Bernstein puts it another way, theorizing that Favre and the Vikings are both getting something out of this made-for-TV marriage.
"The way I see it, this is a classic ‘use-use' relationship: Favre will use the Vikings to exact revenge on Ted Thompson, and the Vikings will use Brett Favre to win a Super Bowl and ultimately get a new stadium. If you're a Viking fan, that's a win-win. It's beautiful," Bernstein writes.
"… I mean in my eyes Favre has to have a vendetta of some sort. He wants revenge, or at least I think he does. Ted Thompson? Mike McCarthy? It has to be somebody, right?"
Former Packers legend Jerry Kramer thinks he knows when it all started. In fact, it was another former Viking that may have begun this odd and highly charged drama.
"A lot of this goes back to his feud with Ted over getting Randy Moss a few years back," Kramer told Bernstein. "Brett had Randy halfway talked into it, but Ted didn't pull the trigger, for whatever the reason. Brett was all excited about that and when that didn't happen, that was the beginning of the end in my eyes. Can you believe that they thought a fourth-round draft pick was more valuable than Randy Moss?" Kramer said.
"I am sure every time he saw Tom Brady hit Moss for a touchdown that season it got him madder and madder. Eventually he probably just snapped and said ‘to hell with it.'"
So now that Favre is about ready to enter the stadium he called home for 16 years, the question is how he will be received. Friendly rival or fiendish foe?
Favre delayed his pregame warm-up at the Metrodome when the Vikings hosted the Packers because he wanted to avoid the circus. What's he going to do now that he's wearing a Vikings jersey in Lambeau Field? Wait to take the field until the Minnesota offense has the ball? Maybe let Tarvaris Jackson make the first few handoffs to Adrian Peterson and then run out of the tunnel when Bevell finally calls for a pass play?
"When he walks onto the field at Lambeau Field wearing that purple jersey, it's gonna be nuts," said Kramer, the Packers Hall of Famer. "Folks are gonna go whacko. They're gonna boo, they're gonna cheer, they're gonna cry, it's gonna be a mess. There are a lot of mixed emotions surrounding it."

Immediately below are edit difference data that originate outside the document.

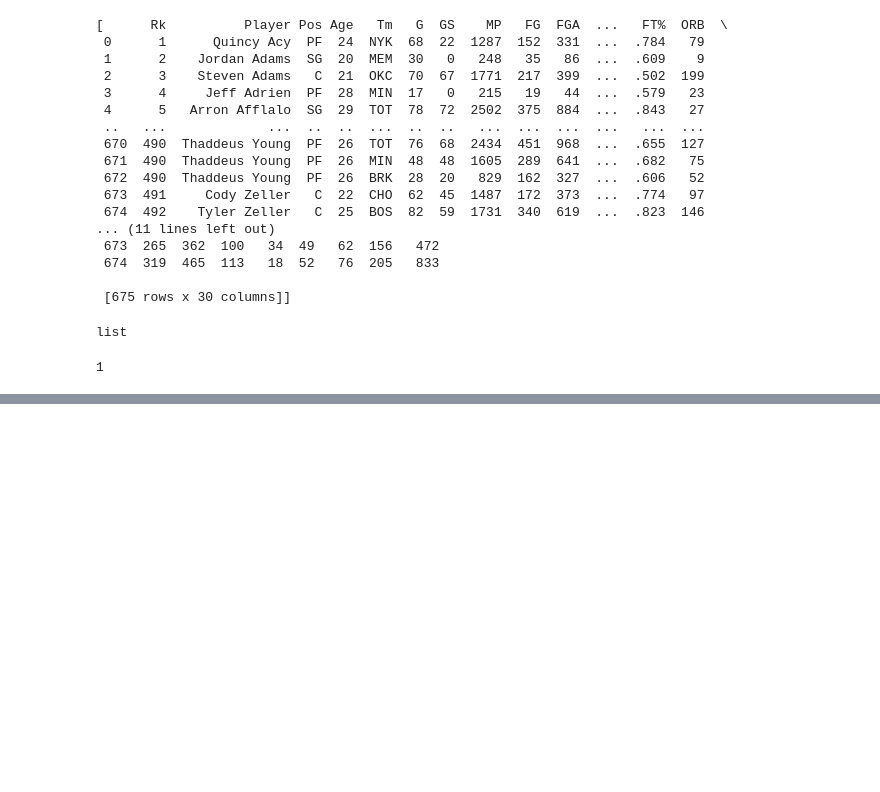
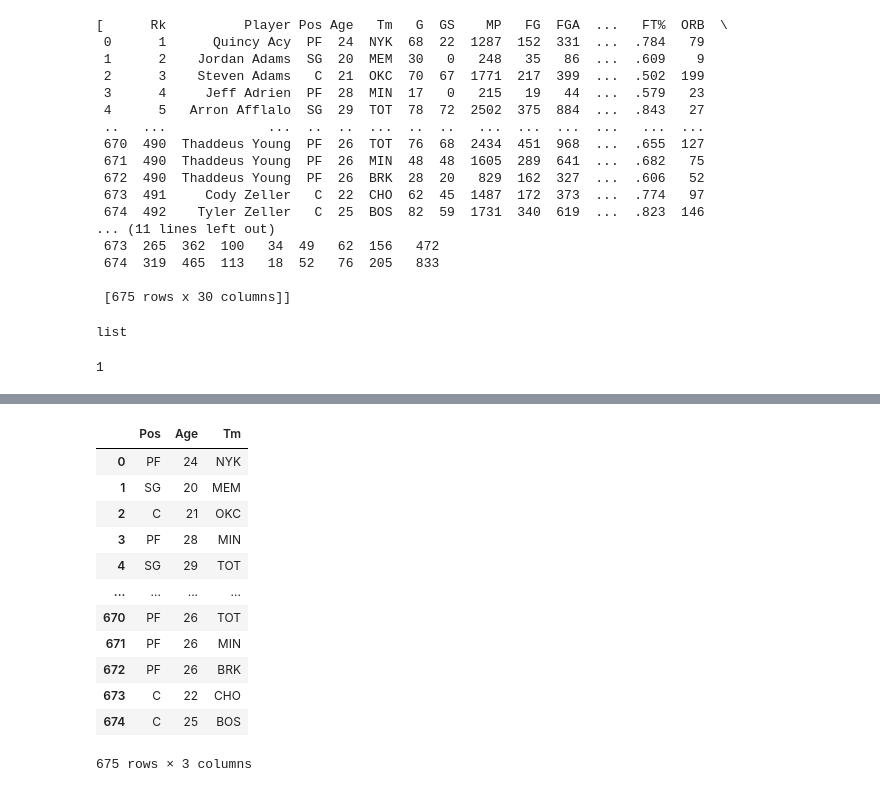
Before and after one commit to anu78600/Learning, a Jupyter notebook: 8.Pandas/pandas-basic.ipynb, the cells around one changed output, grey strips where cells are left out. Saved outputs shown, nothing was run; the diff lists cells and outputs as text; code cells hidden in the pictures; blank space fills up the shorter version.

```diff
--- a/8.Pandas/pandas-basic.ipynb
+++ b/8.Pandas/pandas-basic.ipynb
@@ -383,0 +447,16 @@ len(url_data)
+# %%
+df3[['Pos','Age','Tm']]
+# %% [output]
+|  | Pos | Age | Tm |
+| 0 | PF | 24 | NYK |
+| 1 | SG | 20 | MEM |
+| 2 | C | 21 | OKC |
+| 3 | PF | 28 | MIN |
+| 4 | SG | 29 | TOT |
+| ... | ... | ... | ... |
+| 670 | PF | 26 | TOT |
+| 671 | PF | 26 | MIN |
+| 672 | PF | 26 | BRK |
+| 673 | C | 22 | CHO |
+| 674 | C | 25 | BOS |
+675 rows × 3 columns
```
Also changed, not shown: parts of 15 cells of this notebook, 1 other file.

And Bernstein hopes to be there to witness it with all of the conflicting passions imaginable.
"What Brett Favre did, by coming to Minnesota, is so wrong on so many different levels. Nothing can really compare to Favre coming to Minnesota. Nothing," he writes.
"… Seriously, I know he says he doesn't care about his legacy, but I have talked to a lot of fans who are not only pissed off beyond recognition, they are deeply and genuinely saddened. For them this was personal. There are folks in the Dairy State running Favre jerseys through wood chippers."

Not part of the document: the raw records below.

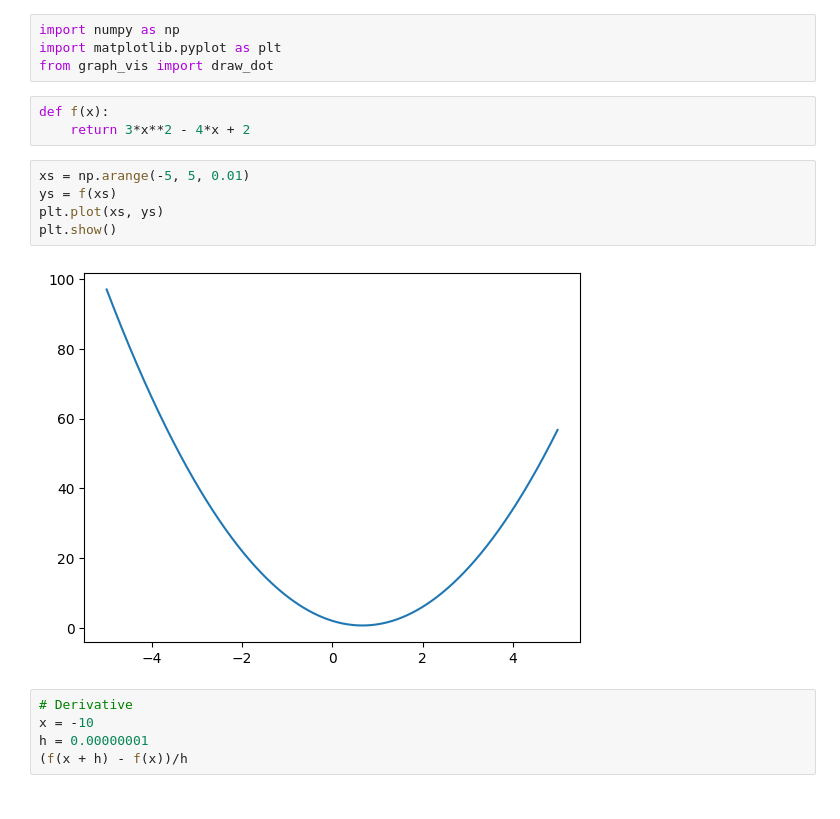
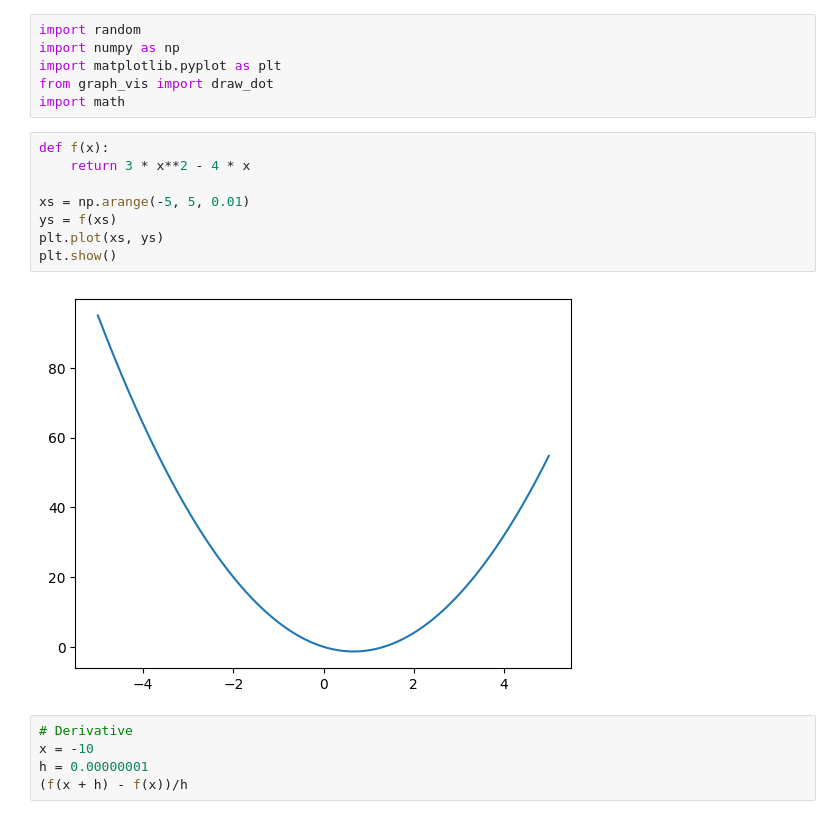
Before and after one commit to ranjithnrjk/NN_andrej_karpathy, a Jupyter notebook: micro_grad.ipynb, the cells around one changed output. Drawn from its saved outputs; the diff is of its cells as text.

```diff
--- a/micro_grad.ipynb
+++ b/micro_grad.ipynb
@@ -1,17 +1,19 @@
 # %%
+import random
 import numpy as np
 import matplotlib.pyplot as plt
 from graph_vis import draw_dot
+import math
 # %%
 def f(x):
-    return 3*x**2 - 4*x + 2
+    return 3 * x**2 - 4 * x
+
+xs = np.arange(-5, 5, 0.01)
+ys = f(xs)
+plt.plot(xs, ys)
+plt.show()
+# %% [output]
+[figure, added]
-# %%
-xs = np.arange(-5, 5, 0.01)
-ys = f(xs)
-plt.plot(xs, ys)
-plt.show()
-# %% [output]
-[figure, removed]
 # %%
 # Derivative
 x = -10
```
Also changed, not shown: parts of 34 cells of this notebook.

Bernstein is obviously among the confused, unsure how he should feel about a player once hated, now loves, always respected. He is now cheering for a guy he rooted against for 16 years, hoping this lightening rod can electrify his emotions with a Super Bowl win – for the Vikings. Even if that doesn't happen, at least Bernstein had an outlet for his feelings.
"In many regards writing this book was really therapeutic… therapeutic for me and therapeutic for the legions of players, media personalities and fans I spoke to."

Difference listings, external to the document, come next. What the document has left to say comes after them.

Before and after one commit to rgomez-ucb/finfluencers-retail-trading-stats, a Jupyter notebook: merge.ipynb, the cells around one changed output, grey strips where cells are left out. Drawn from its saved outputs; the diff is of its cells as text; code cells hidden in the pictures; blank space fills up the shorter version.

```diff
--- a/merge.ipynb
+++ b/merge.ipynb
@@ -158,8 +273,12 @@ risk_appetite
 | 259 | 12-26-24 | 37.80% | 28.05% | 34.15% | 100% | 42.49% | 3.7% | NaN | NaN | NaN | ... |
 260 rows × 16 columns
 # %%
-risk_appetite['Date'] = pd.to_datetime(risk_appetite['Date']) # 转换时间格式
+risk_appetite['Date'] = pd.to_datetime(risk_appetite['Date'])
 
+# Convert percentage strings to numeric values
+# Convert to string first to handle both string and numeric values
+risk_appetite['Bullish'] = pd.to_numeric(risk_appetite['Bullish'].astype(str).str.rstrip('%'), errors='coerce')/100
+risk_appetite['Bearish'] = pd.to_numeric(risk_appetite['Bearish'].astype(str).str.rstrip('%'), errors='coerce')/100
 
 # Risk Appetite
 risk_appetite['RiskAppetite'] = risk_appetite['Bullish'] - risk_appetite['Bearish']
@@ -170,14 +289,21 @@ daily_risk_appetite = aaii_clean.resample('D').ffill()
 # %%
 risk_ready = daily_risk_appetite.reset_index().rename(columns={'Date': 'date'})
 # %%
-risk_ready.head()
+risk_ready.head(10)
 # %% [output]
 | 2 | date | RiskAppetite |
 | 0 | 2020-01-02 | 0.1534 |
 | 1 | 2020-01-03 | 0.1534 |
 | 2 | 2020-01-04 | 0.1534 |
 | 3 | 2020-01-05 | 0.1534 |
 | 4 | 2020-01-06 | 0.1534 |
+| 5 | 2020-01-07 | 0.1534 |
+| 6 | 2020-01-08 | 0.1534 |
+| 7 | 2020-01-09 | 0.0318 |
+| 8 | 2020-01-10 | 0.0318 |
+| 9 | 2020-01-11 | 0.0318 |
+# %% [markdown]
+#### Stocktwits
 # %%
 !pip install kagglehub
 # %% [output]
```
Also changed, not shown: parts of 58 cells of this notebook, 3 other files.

More therapy, for one side of the fence, is scheduled for 3:15 p.m. Central Sunday at Lambeau Field.
Tim Yotter is the publisher of Viking Update. Follow Viking Update on Twitter and discuss this topic on our message boards. To become a subscriber to the Viking Update web site or magazine, click here.